▶ **WHAT IS REQUIRED**
Return each line of the listing that has the word "scene" in it.

▶ **RECORDS TO USE**
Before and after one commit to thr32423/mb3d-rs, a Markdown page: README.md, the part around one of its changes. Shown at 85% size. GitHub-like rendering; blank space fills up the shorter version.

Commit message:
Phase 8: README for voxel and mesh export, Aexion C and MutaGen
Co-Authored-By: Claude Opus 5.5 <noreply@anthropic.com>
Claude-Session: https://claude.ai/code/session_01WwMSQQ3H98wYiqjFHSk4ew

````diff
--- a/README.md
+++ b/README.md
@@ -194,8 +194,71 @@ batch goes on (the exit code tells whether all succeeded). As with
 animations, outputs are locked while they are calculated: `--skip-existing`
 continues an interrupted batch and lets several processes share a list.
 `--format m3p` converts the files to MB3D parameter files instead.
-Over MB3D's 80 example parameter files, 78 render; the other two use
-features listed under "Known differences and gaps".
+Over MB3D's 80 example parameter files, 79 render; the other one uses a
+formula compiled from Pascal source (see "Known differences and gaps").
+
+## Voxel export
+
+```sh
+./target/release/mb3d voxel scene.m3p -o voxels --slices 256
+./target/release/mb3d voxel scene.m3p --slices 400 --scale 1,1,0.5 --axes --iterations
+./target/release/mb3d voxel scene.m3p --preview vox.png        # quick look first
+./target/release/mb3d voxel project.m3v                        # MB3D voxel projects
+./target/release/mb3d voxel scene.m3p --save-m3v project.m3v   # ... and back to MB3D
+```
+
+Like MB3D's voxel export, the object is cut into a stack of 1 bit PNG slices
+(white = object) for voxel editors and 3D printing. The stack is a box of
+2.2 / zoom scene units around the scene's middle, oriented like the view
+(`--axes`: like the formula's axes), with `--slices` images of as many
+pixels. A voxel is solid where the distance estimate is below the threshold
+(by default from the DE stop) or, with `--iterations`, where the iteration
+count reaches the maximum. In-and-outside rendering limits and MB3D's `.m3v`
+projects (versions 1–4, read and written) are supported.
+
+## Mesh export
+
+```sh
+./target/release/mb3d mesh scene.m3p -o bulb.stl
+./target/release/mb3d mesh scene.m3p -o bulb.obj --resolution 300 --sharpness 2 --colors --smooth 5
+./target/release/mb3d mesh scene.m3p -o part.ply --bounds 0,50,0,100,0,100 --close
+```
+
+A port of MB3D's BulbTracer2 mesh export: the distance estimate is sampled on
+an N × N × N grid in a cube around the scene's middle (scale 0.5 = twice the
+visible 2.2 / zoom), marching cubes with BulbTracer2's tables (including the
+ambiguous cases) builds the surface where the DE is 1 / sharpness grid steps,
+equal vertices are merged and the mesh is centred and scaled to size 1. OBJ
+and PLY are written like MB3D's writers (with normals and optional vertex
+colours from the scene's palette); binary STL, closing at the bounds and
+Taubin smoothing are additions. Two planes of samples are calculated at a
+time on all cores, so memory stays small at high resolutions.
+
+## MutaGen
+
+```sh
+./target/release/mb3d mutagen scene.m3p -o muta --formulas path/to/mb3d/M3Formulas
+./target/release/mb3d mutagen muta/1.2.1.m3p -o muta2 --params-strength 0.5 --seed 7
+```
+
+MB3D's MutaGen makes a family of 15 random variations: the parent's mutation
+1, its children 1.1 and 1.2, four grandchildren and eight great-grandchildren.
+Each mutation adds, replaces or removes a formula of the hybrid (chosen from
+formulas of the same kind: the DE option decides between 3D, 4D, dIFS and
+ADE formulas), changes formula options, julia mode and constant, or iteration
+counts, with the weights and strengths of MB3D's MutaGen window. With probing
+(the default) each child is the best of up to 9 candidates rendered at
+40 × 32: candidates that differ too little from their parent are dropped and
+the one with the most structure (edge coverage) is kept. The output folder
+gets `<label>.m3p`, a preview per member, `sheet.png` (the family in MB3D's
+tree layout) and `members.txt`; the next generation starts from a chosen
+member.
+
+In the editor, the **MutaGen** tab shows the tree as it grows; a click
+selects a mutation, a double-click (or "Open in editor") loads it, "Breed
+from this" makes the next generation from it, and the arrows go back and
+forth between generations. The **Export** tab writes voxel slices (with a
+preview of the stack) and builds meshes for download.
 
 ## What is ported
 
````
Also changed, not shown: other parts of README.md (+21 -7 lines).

▶ **WRITTEN ANSWER**
+./target/release/mb3d voxel scene.m3p -o voxels --slices 256
+./target/release/mb3d voxel scene.m3p --slices 400 --scale 1,1,0.5 --axes --iterations
+./target/release/mb3d voxel scene.m3p --preview vox.png        # quick look first
+./target/release/mb3d voxel scene.m3p --save-m3v project.m3v   # ... and back to MB3D
+2.2 / zoom scene units around the scene's middle, oriented like the view
+./target/release/mb3d mesh scene.m3p -o bulb.stl
+./target/release/mb3d mesh scene.m3p -o bulb.obj --resolution 300 --sharpness 2 --colors --smooth 5
+./target/release/mb3d mesh scene.m3p -o part.ply --bounds 0,50,0,100,0,100 --close
+an N × N × N grid in a cube around the scene's middle (scale 0.5 = twice the
+colours from the scene's palette); binary STL, closing at the bounds and
+./target/release/mb3d mutagen scene.m3p -o muta --formulas path/to/mb3d/M3Formulas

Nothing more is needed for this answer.